— Problem —
Could you show all lines in the entries below that contain the string "after"?
- - - - - - -
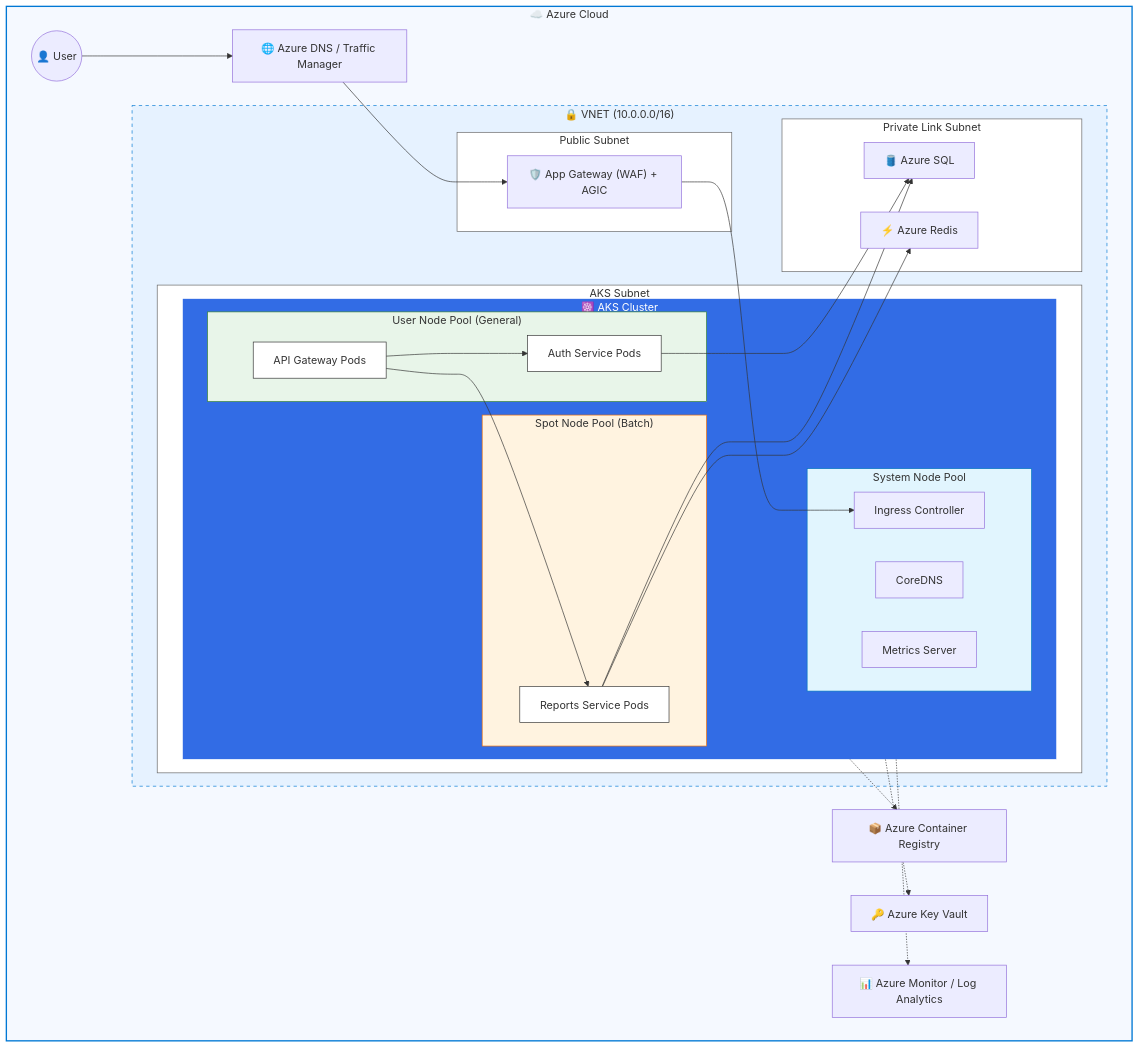
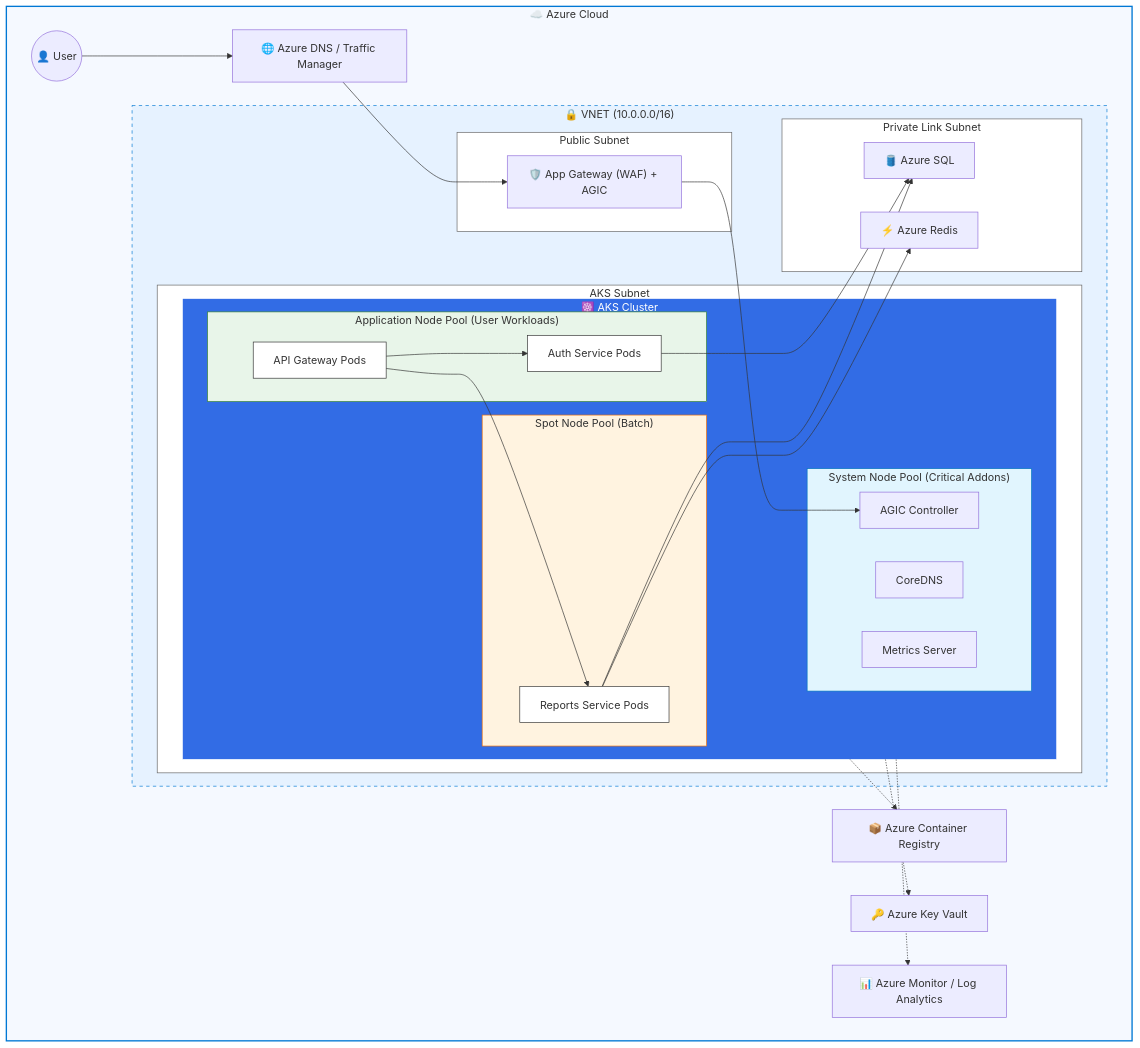
Before and after one commit to Yettywemzy41/Project-AKS: the diagram in architecture.mmd, drawn with Mermaid.

Commit message:
update diagram

```diff
--- a/architecture.mmd
+++ b/architecture.mmd
@@ -1,69 +1,69 @@
 graph TB
     subgraph Azure_Cloud["☁️ Azure Cloud"]
         style Azure_Cloud fill:#f5f9ff,stroke:#0078d4,stroke-width:2px
 
         User(("👤 User"))
         DNS["🌐 Azure DNS / Traffic Manager"]
         
         User --> DNS
         DNS --> AppGW
 
         subgraph VNET["🔒 VNET (10.0.0.0/16)"]
             style VNET fill:#e6f2ff,stroke:#0078d4,stroke-dasharray: 5 5
 
             subgraph Public_Subnet["Public Subnet"]
                 style Public_Subnet fill:#fff,stroke:#666
                 AppGW["🛡️ App Gateway (WAF) + AGIC"]
             end
 
             subgraph AKS_Subnet["AKS Subnet"]
                 style AKS_Subnet fill:#fff,stroke:#666
                 
                 subgraph AKS_Cluster["☸️ AKS Cluster"]
                     style AKS_Cluster fill:#326ce5,stroke:#fff,color:#fff
                     
-                    subgraph System_Pool["System Node Pool"]
+                    subgraph System_Pool["System Node Pool (Critical Addons)"]
                         style System_Pool fill:#e1f5fe,stroke:#0277bd
-                        IngressCtrl["Ingress Controller"]
+                        IngressCtrl["AGIC Controller"]
                         CoreDNS["CoreDNS"]
                         Metrics["Metrics Server"]
                     end
 
-                    subgraph User_Pool["User Node Pool (General)"]
+                    subgraph User_Pool["Application Node Pool (User Workloads)"]
                         style User_Pool fill:#e8f5e9,stroke:#2e7d32
                         APIGW_Pod["API Gateway Pods"]
                         Auth_Pod["Auth Service Pods"]
                     end
 
                     subgraph Spot_Pool["Spot Node Pool (Batch)"]
                         style Spot_Pool fill:#fff3e0,stroke:#ef6c00
                         Reports_Pod["Reports Service Pods"]
                     end
                 end
             end
             
             subgraph Data_Subnet["Private Link Subnet"]
                 style Data_Subnet fill:#fff,stroke:#666
                 SQL["🛢️ Azure SQL"]
                 Redis["⚡ Azure Redis"]
             end
         end
 
         ACR["📦 Azure Container Registry"]
         KV["🔑 Azure Key Vault"]
         Monitor["📊 Azure Monitor / Log Analytics"]
 
         AKS_Cluster -.-> ACR
         AKS_Cluster -.-> KV
         AKS_Cluster -.-> Monitor
         
         APIGW_Pod --> Auth_Pod
         APIGW_Pod --> Reports_Pod
         Auth_Pod --> SQL
         Reports_Pod --> SQL
         Reports_Pod --> Redis
         AppGW --> IngressCtrl
     end
 
     classDef service fill:#fff,stroke:#333,stroke-width:1px;
     class APIGW_Pod,Auth_Pod,Reports_Pod service;
```
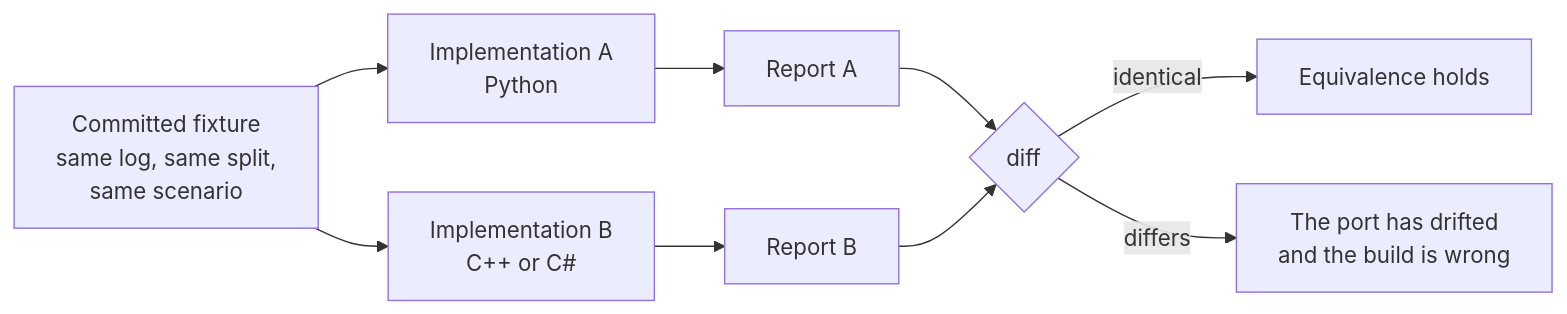
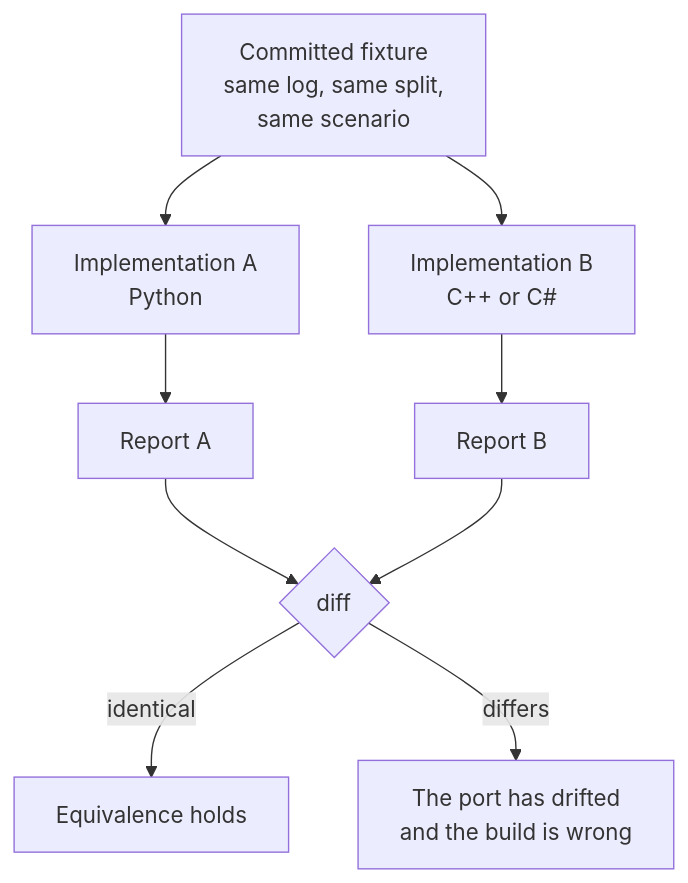
The second of 2 diagrams in README.md (ryanwien/Portfolio2026), drawn with Mermaid before and after one commit. The commit also changed other lines of this file, not shown here.

First line of the commit message:
Keep the front page diagrams clear of GitHub's zoom controls

````diff
--- a/README.md
+++ b/README.md
@@ -58,12 +53,12 @@
 ```mermaid
-flowchart LR
+flowchart TD
   FIX["Committed fixture<br>same log, same split,<br>same scenario"]
   FIX --> A["Implementation A<br>Python"]
   FIX --> B["Implementation B<br>C++ or C#"]
   A --> RA["Report A"]
   B --> RB["Report B"]
   RA --> D{"diff"}
   RB --> D
   D -->|identical| OK["Equivalence holds"]
   D -->|differs| BAD["The port has drifted<br>and the build is wrong"]
 ```
````
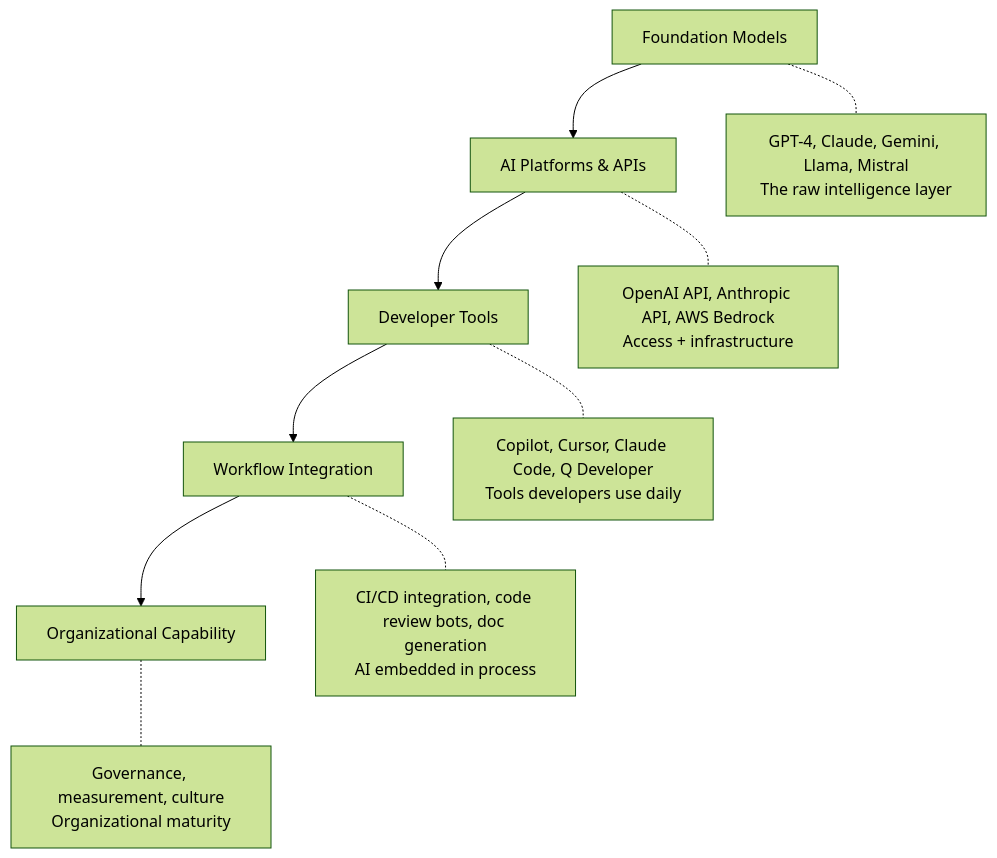
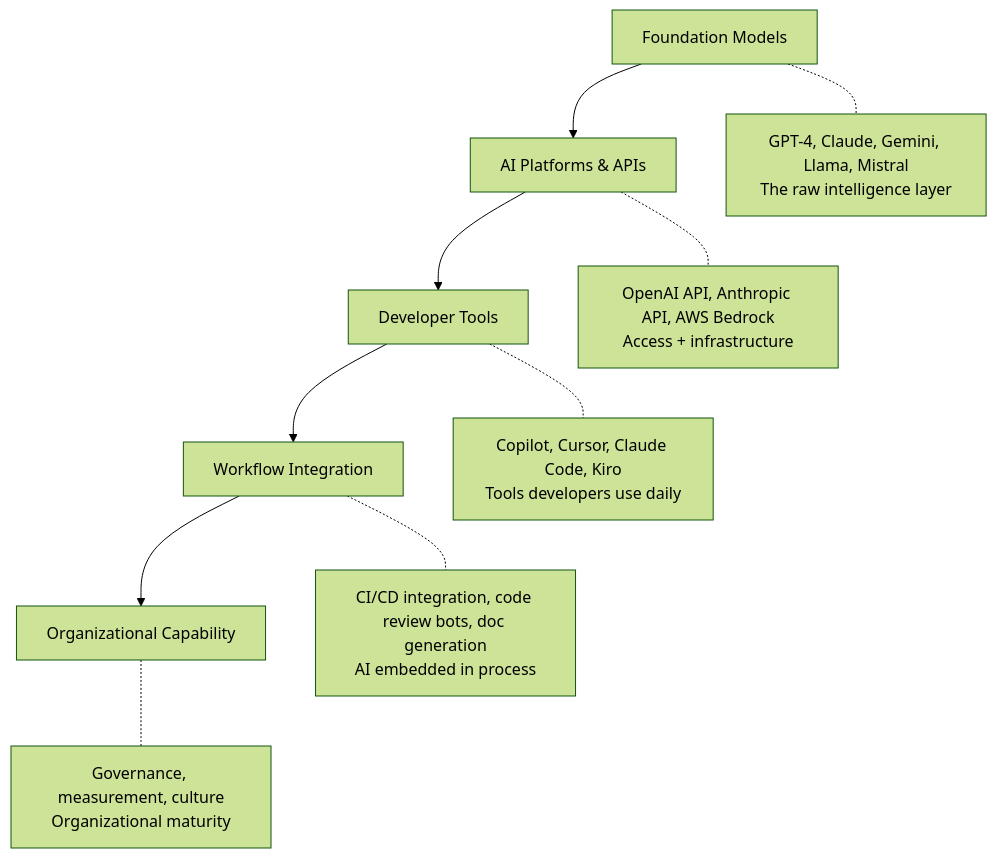
One commit to bernardmendonca/ai-engineering-playbook changed the first of 2 diagrams in foundations/ai-landscape.md. Above: the diagram before and after it, drawn with Mermaid (forest theme). The commit also changed other lines of this file and 47 other files, not shown here.

````diff
--- a/foundations/ai-landscape.md
+++ b/foundations/ai-landscape.md
@@ -13,13 +13,13 @@
 ```mermaid
 flowchart TD
     A[Foundation Models] --> B[AI Platforms & APIs]
     B --> C[Developer Tools]
     C --> D[Workflow Integration]
     D --> E[Organizational Capability]
 
     A -.- A1[GPT-4, Claude, Gemini, Llama, Mistral<br/>The raw intelligence layer]
     B -.- B1[OpenAI API, Anthropic API, AWS Bedrock<br/>Access + infrastructure]
-    C -.- C1[Copilot, Cursor, Claude Code, Q Developer<br/>Tools developers use daily]
+    C -.- C1[Copilot, Cursor, Claude Code, Kiro<br/>Tools developers use daily]
     D -.- D1[CI/CD integration, code review bots, doc generation<br/>AI embedded in process]
     E -.- E1[Governance, measurement, culture<br/>Organizational maturity]
 ```
````
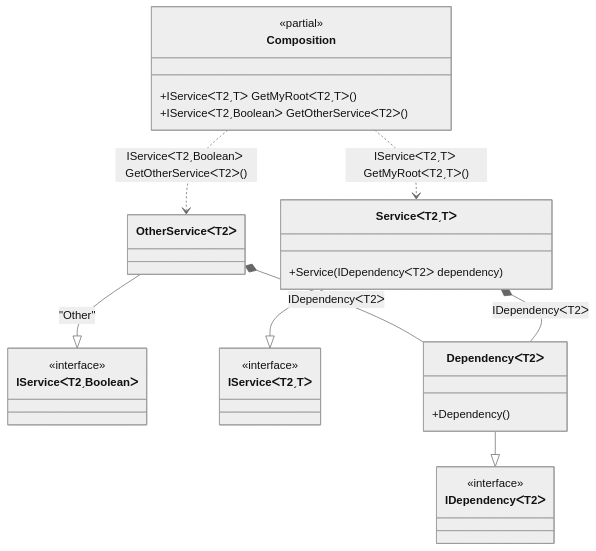
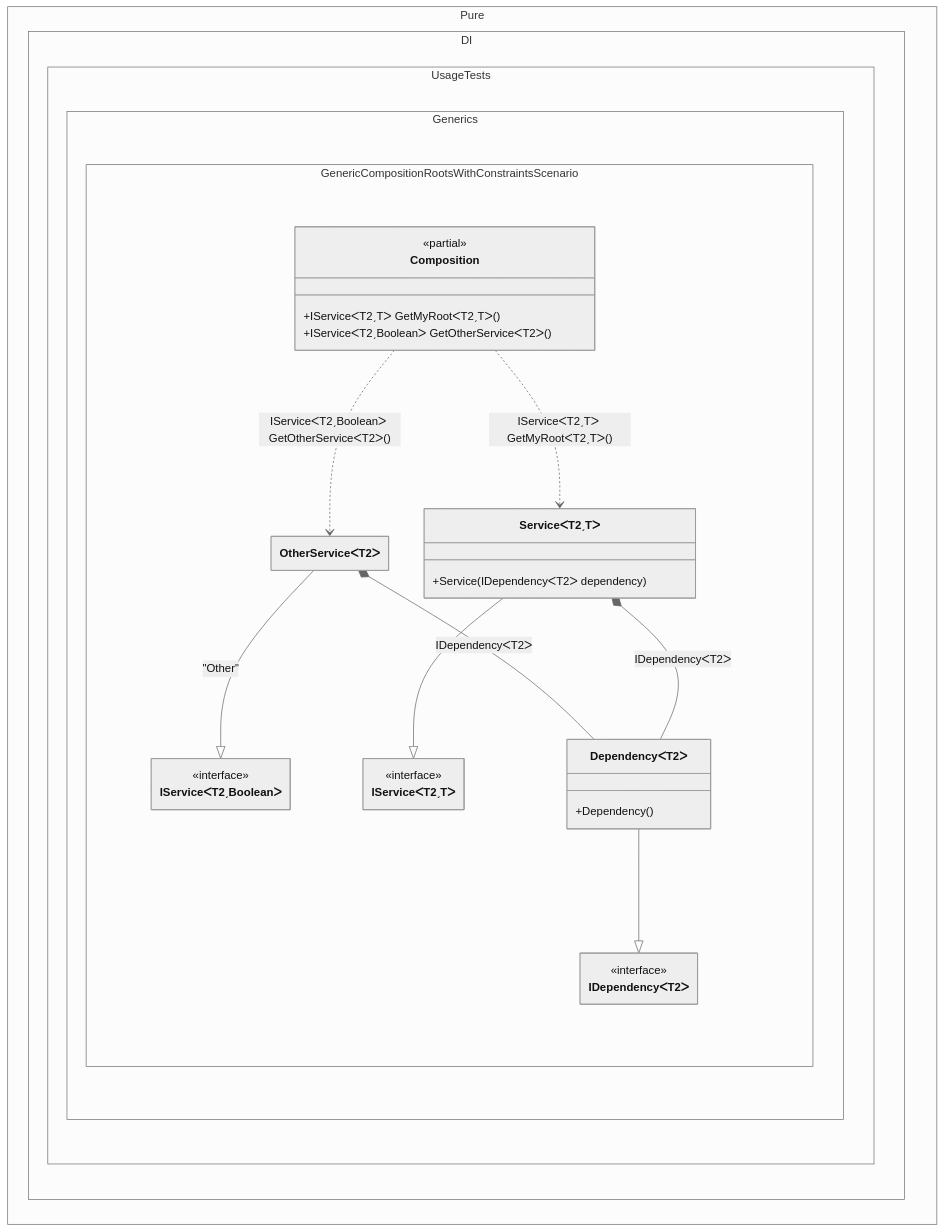
Before and after one commit to DevTeam/Pure.DI: the diagram in readme/generic-composition-roots-with-constraints.md, drawn with Mermaid (neutral theme). The commit also changed 103 other files, not shown here.

Commit message:
Improved class diagrams

````diff
--- a/readme/generic-composition-roots-with-constraints.md
+++ b/readme/generic-composition-roots-with-constraints.md
@@ -103,31 +103,39 @@
 ```mermaid
+---
+ config:
+  class:
+   hideEmptyMembersBox: true
+---
 classDiagram
-	class Composition {
-		<<partial>>
-		+IServiceᐸT2ˏTᐳ GetMyRootᐸT2ˏTᐳ()
-		+IServiceᐸT2ˏBooleanᐳ GetOtherServiceᐸT2ᐳ()
-	}
 	OtherServiceᐸT2ᐳ --|> IServiceᐸT2ˏBooleanᐳ : "Other" 
-	class OtherServiceᐸT2ᐳ
 	ServiceᐸT2ˏTᐳ --|> IServiceᐸT2ˏTᐳ
-	class ServiceᐸT2ˏTᐳ {
-		+Service(IDependencyᐸT2ᐳ dependency)
-	}
 	DependencyᐸT2ᐳ --|> IDependencyᐸT2ᐳ
-	class DependencyᐸT2ᐳ {
-		+Dependency()
-	}
-	class IServiceᐸT2ˏBooleanᐳ {
-		<<interface>>
-	}
-	class IServiceᐸT2ˏTᐳ {
-		<<interface>>
-	}
-	class IDependencyᐸT2ᐳ {
-		<<interface>>
-	}
 	Composition ..> OtherServiceᐸT2ᐳ : IServiceᐸT2ˏBooleanᐳ GetOtherServiceᐸT2ᐳ()
 	Composition ..> ServiceᐸT2ˏTᐳ : IServiceᐸT2ˏTᐳ GetMyRootᐸT2ˏTᐳ()
 	OtherServiceᐸT2ᐳ *--  DependencyᐸT2ᐳ : IDependencyᐸT2ᐳ
 	ServiceᐸT2ˏTᐳ *--  DependencyᐸT2ᐳ : IDependencyᐸT2ᐳ
+	namespace Pure.DI.UsageTests.Generics.GenericCompositionRootsWithConstraintsScenario {
+		class Composition {
+		<<partial>>
+		+IServiceᐸT2ˏTᐳ GetMyRootᐸT2ˏTᐳ()
+		+IServiceᐸT2ˏBooleanᐳ GetOtherServiceᐸT2ᐳ()
+		}
+		class DependencyᐸT2ᐳ {
+			+Dependency()
+		}
+		class IDependencyᐸT2ᐳ {
+			<<interface>>
+		}
+		class IServiceᐸT2ˏBooleanᐳ {
+			<<interface>>
+		}
+		class IServiceᐸT2ˏTᐳ {
+			<<interface>>
+		}
+		class OtherServiceᐸT2ᐳ {
+		}
+		class ServiceᐸT2ˏTᐳ {
+			+Service(IDependencyᐸT2ᐳ dependency)
+		}
+	}
 ```
````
- - - - - - -
— Task solution —
Before and after one commit to Yettywemzy41/Project-AKS: the diagram in architecture.mmd, drawn with Mermaid.
The second of 2 diagrams in README.md (ryanwien/Portfolio2026), drawn with Mermaid before and after one commit. The commit also changed other lines of this file, not shown here.
One commit to bernardmendonca/ai-engineering-playbook changed the first of 2 diagrams in foundations/ai-landscape.md. Above: the diagram before and after it, drawn with Mermaid (forest theme). The commit also changed other lines of this file and 47 other files, not shown here.
Before and after one commit to DevTeam/Pure.DI: the diagram in readme/generic-composition-roots-with-constraints.md, drawn with Mermaid (neutral theme). The commit also changed 103 other files, not shown here.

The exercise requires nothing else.